■ Prompt
All the data that follows should be repeated exactly, without a single picture.

■ Extracted material
+ + + + +

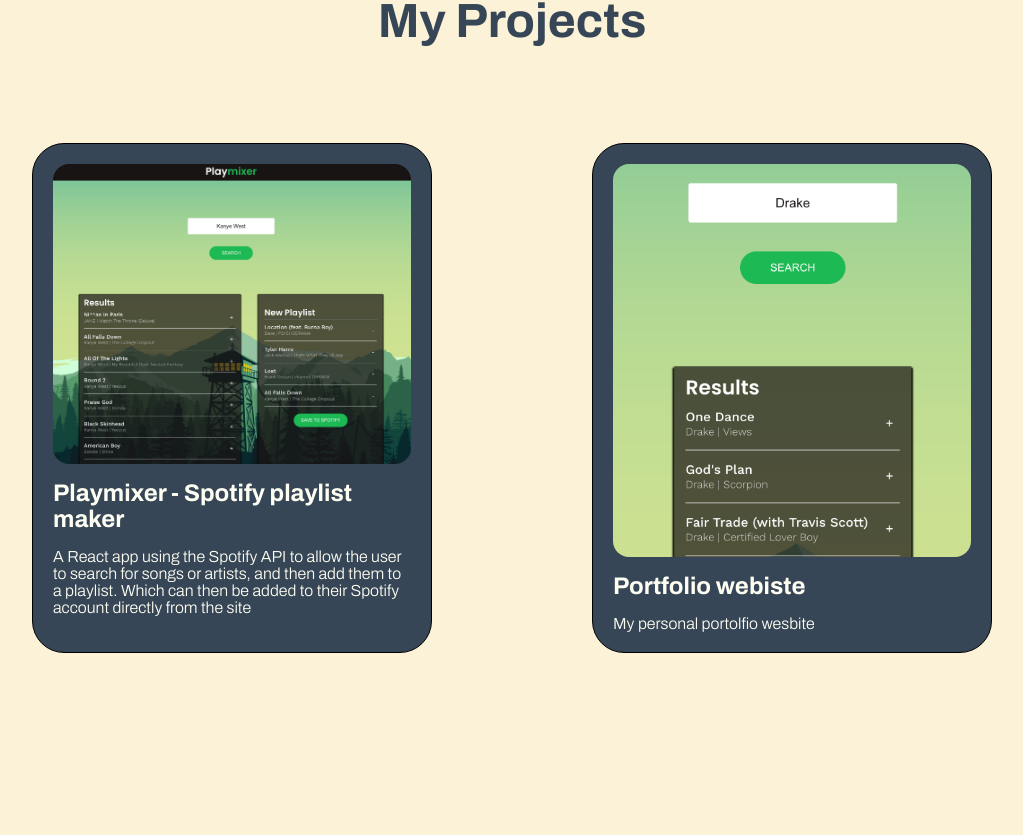
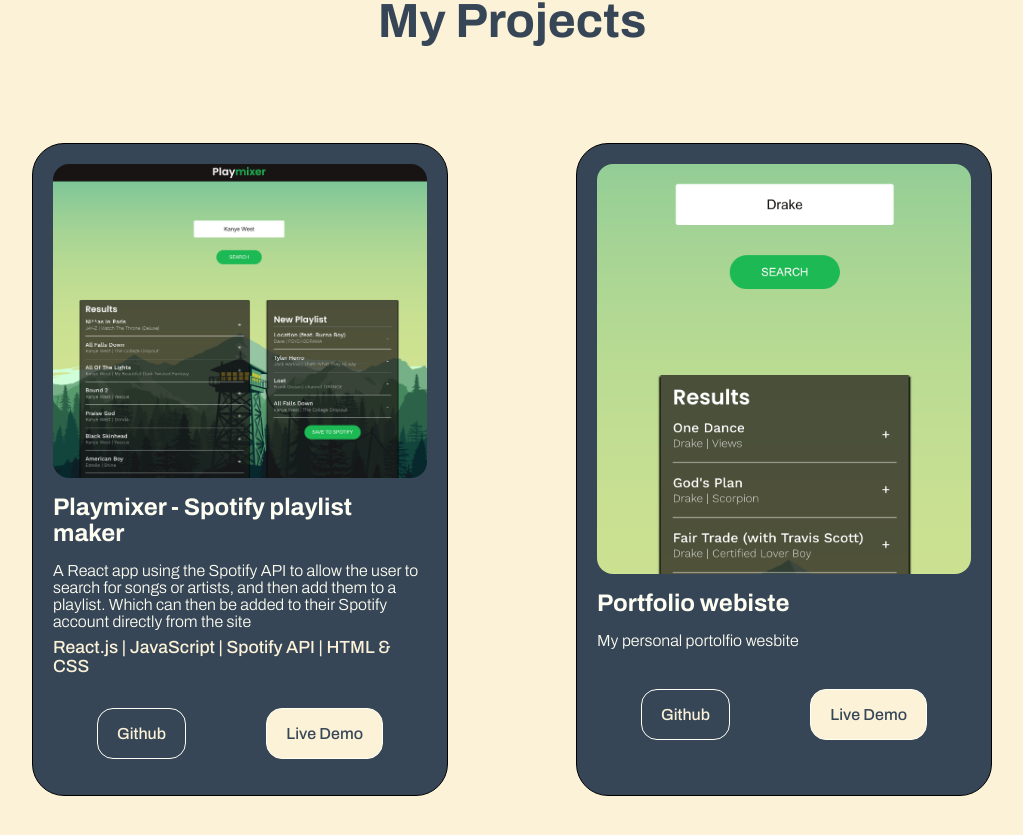
Before and after one commit to Siskyy/portfolio-site, a React (Create React App) app: page / in a window 1280 px wide. Shown: the part 1582-2417 px from the top of the page, without its empty margins (128-1151 px from the left). Before the commit the page ends 2331 px from the top, so only its background shows below. Built offline with nearby package versions, Linux system fonts and the light colour scheme; the HTML template or start-up script is replaced by a standard one.

Commit message:
Added github and demo buttons to tiles

```diff
--- a/src/Components/Projects/Projects.css
+++ b/src/Components/Projects/Projects.css
@@ -13,7 +13,7 @@
 .projects-container {
   display: grid;
   grid-template-columns: repeat(2, 1fr);
-  gap: 10rem;
+  gap: 8rem;
   margin: 0 6rem;
   color: #fffef2;
 }
@@ -35,3 +35,39 @@
 .project-tile p {
   font-weight: 300;
 }
+.tech-stack p {
+  font-weight: 400;
+  padding-top: 0.5rem;
+  color: #fbf2d8;
+  font-size: 1.1rem;
+}
+
+.links {
+  display: flex;
+  justify-content: center;
+  gap: 5rem;
+  margin-bottom: 1rem;
+  padding-top: 2rem;
+}
+
+.btn {
+  display: inline-block;
+  cursor: pointer;
+  padding: 1rem 1.2rem;
+  border: 1px solid #fffef2;
+  border-radius: 1rem;
+  color: #fbf2d8;
+  text-decoration: none;
+  transition: 400ms ease-in-out;
+}
+
+.btn-filled {
+  background: #fbf2d8;
+  color: #364657;
+}
+
+.btn:hover {
+  transition: 400ms ease-in-out;
+  background: #ffb291;
+  border-color: transparent;
+}
--- a/src/Components/Projects/Projects.jsx
+++ b/src/Components/Projects/Projects.jsx
@@ -12,7 +12,7 @@
         image: img3,
         title: 'Playmixer - Spotify playlist maker',
         description: 'A React app using the Spotify API to allow the user to search for songs or artists, and then add them to a playlist. Which can then be added to their Spotify account directly from the site',
-        stack: '',
+        stack: 'React.js | JavaScript | Spotify API | HTML & CSS',
         github: '',
         demo: ''
     },
@@ -44,11 +44,11 @@
                                     <h3>{title}</h3>
                                     <p>{description}</p>
                                     <div className="tech-stack">
-                                        <p></p>
+                                        <p>{stack}</p>
                                     </div>
-                                    <div classname="links">
-                                        <a></a>
-                                        <a></a>
+                                    <div className="links">
+                                        <a href={github} className="btn">Github</a>
+                                        <a href={demo} className="btn btn-filled">Live Demo</a>
                                     </div>
                                 </article>
                             )
```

+ + + + +

■ Written solution
Before and after one commit to Siskyy/portfolio-site, a React (Create React App) app: page / in a window 1280 px wide. Shown: the part 1582-2417 px from the top of the page, without its empty margins (128-1151 px from the left). Before the commit the page ends 2331 px from the top, so only its background shows below. Built offline with nearby package versions, Linux system fonts and the light colour scheme; the HTML template or start-up script is replaced by a standard one.

Commit message:
Added github and demo buttons to tiles

```diff
--- a/src/Components/Projects/Projects.css
+++ b/src/Components/Projects/Projects.css
@@ -13,7 +13,7 @@
 .projects-container {
   display: grid;
   grid-template-columns: repeat(2, 1fr);
-  gap: 10rem;
+  gap: 8rem;
   margin: 0 6rem;
   color: #fffef2;
 }
@@ -35,3 +35,39 @@
 .project-tile p {
   font-weight: 300;
 }
+.tech-stack p {
+  font-weight: 400;
+  padding-top: 0.5rem;
+  color: #fbf2d8;
+  font-size: 1.1rem;
+}
+
+.links {
+  display: flex;
+  justify-content: center;
+  gap: 5rem;
+  margin-bottom: 1rem;
+  padding-top: 2rem;
+}
+
+.btn {
+  display: inline-block;
+  cursor: pointer;
+  padding: 1rem 1.2rem;
+  border: 1px solid #fffef2;
+  border-radius: 1rem;
+  color: #fbf2d8;
+  text-decoration: none;
+  transition: 400ms ease-in-out;
+}
+
+.btn-filled {
+  background: #fbf2d8;
+  color: #364657;
+}
+
+.btn:hover {
+  transition: 400ms ease-in-out;
+  background: #ffb291;
+  border-color: transparent;
+}
--- a/src/Components/Projects/Projects.jsx
+++ b/src/Components/Projects/Projects.jsx
@@ -12,7 +12,7 @@
         image: img3,
         title: 'Playmixer - Spotify playlist maker',
         description: 'A React app using the Spotify API to allow the user to search for songs or artists, and then add them to a playlist. Which can then be added to their Spotify account directly from the site',
-        stack: '',
+        stack: 'React.js | JavaScript | Spotify API | HTML & CSS',
         github: '',
         demo: ''
     },
@@ -44,11 +44,11 @@
                                     <h3>{title}</h3>
                                     <p>{description}</p>
                                     <div className="tech-stack">
-                                        <p></p>
+                                        <p>{stack}</p>
                                     </div>
-                                    <div classname="links">
-                                        <a></a>
-                                        <a></a>
+                                    <div className="links">
+                                        <a href={github} className="btn">Github</a>
+                                        <a href={demo} className="btn btn-filled">Live Demo</a>
                                     </div>
                                 </article>
                             )
```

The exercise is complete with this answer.